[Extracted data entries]
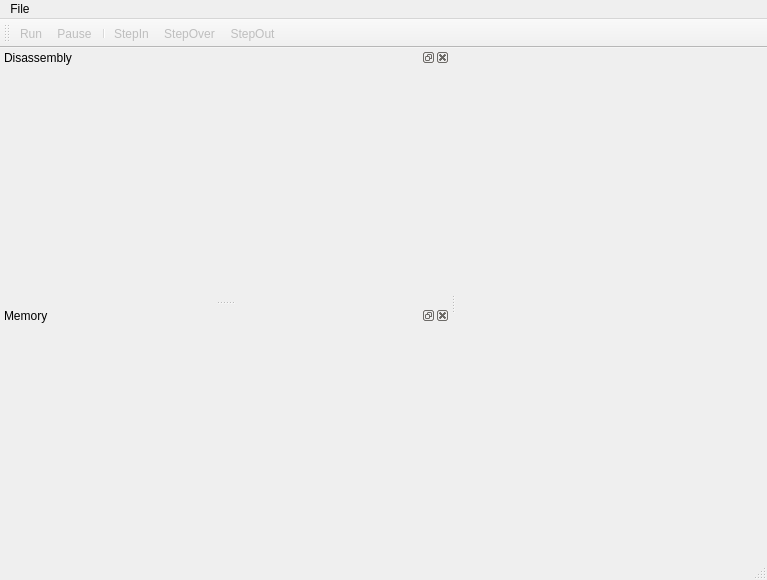
pcspold/pcsp-deprecated, file pcsp-dbg/src/qt4/qt4_pcspdebugger.ui: the form before one commit.
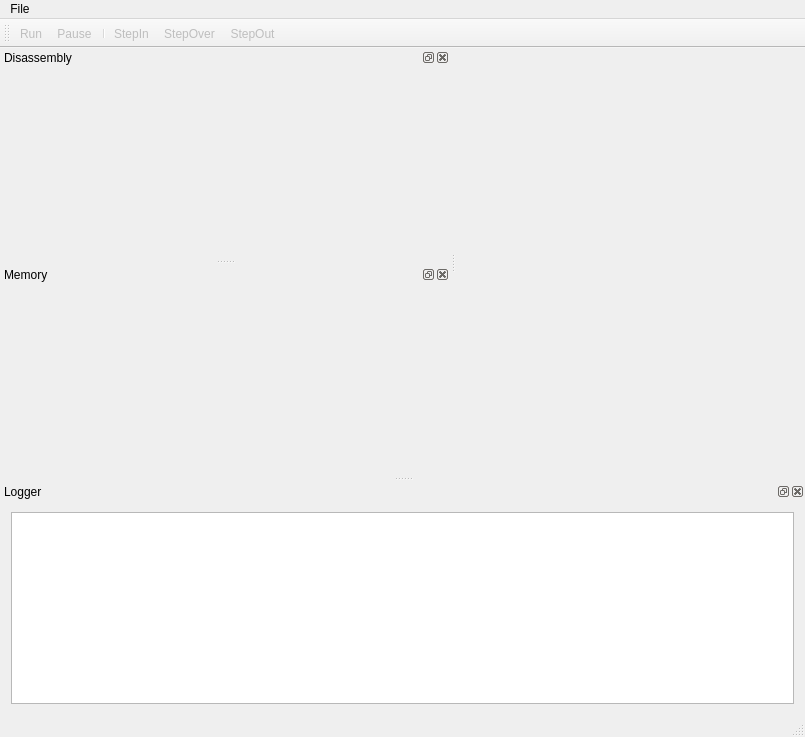
The form after the commit. Icons and pictures are not drawn. Custom widgets are drawn as their Qt base class.

```diff
--- a/pcsp-dbg/src/qt4/qt4_pcspdebugger.ui
+++ b/pcsp-dbg/src/qt4/qt4_pcspdebugger.ui
@@ -6,8 +6,8 @@
    <rect>
     <x>0</x>
     <y>0</y>
-    <width>767</width>
-    <height>580</height>
+    <width>805</width>
+    <height>737</height>
    </rect>
   </property>
   <property name="windowTitle">
@@ -32,7 +32,7 @@
     <rect>
      <x>0</x>
      <y>0</y>
-     <width>767</width>
+     <width>805</width>
      <height>24</height>
     </rect>
    </property>
@@ -98,6 +98,28 @@
    </attribute>
    <widget class="qt4_MemoryViewer" name="memorydockwidget"/>
   </widget>
+  <widget class="QDockWidget" name="logger_dock">
+   <property name="windowTitle">
+    <string>Logger</string>
+   </property>
+   <attribute name="dockWidgetArea">
+    <number>8</number>
+   </attribute>
+   <widget class="QWidget" name="logdockwidget">
+    <layout class="QGridLayout" name="gridLayout">
+     <item row="0" column="0">
+      <widget class="QPlainTextEdit" name="loggerEditText">
+       <property name="sizePolicy">
+        <sizepolicy hsizetype="Preferred" vsizetype="Preferred">
+         <horstretch>0</horstretch>
+         <verstretch>0</verstretch>
+        </sizepolicy>
+       </property>
+      </widget>
+     </item>
+    </layout>
+   </widget>
+  </widget>
   <action name="actionRun">
    <property name="icon">
     <iconset resource="qt4_pcspdebugger.qrc">
```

**WHAT IS EXPECTED**
Keep every word of the data as it is when you write it out, but drop the pictures.

**SOLUTION TO THIS TASK**
pcspold/pcsp-deprecated, file pcsp-dbg/src/qt4/qt4_pcspdebugger.ui: the form before one commit.
The form after the commit. Icons and pictures are not drawn. Custom widgets are drawn as their Qt base class.

```diff
--- a/pcsp-dbg/src/qt4/qt4_pcspdebugger.ui
+++ b/pcsp-dbg/src/qt4/qt4_pcspdebugger.ui
@@ -6,8 +6,8 @@
    <rect>
     <x>0</x>
     <y>0</y>
-    <width>767</width>
-    <height>580</height>
+    <width>805</width>
+    <height>737</height>
    </rect>
   </property>
   <property name="windowTitle">
@@ -32,7 +32,7 @@
     <rect>
      <x>0</x>
      <y>0</y>
-     <width>767</width>
+     <width>805</width>
      <height>24</height>
     </rect>
    </property>
@@ -98,6 +98,28 @@
    </attribute>
    <widget class="qt4_MemoryViewer" name="memorydockwidget"/>
   </widget>
+  <widget class="QDockWidget" name="logger_dock">
+   <property name="windowTitle">
+    <string>Logger</string>
+   </property>
+   <attribute name="dockWidgetArea">
+    <number>8</number>
+   </attribute>
+   <widget class="QWidget" name="logdockwidget">
+    <layout class="QGridLayout" name="gridLayout">
+     <item row="0" column="0">
+      <widget class="QPlainTextEdit" name="loggerEditText">
+       <property name="sizePolicy">
+        <sizepolicy hsizetype="Preferred" vsizetype="Preferred">
+         <horstretch>0</horstretch>
+         <verstretch>0</verstretch>
+        </sizepolicy>
+       </property>
+      </widget>
+     </item>
+    </layout>
+   </widget>
+  </widget>
   <action name="actionRun">
    <property name="icon">
     <iconset resource="qt4_pcspdebugger.qrc">
```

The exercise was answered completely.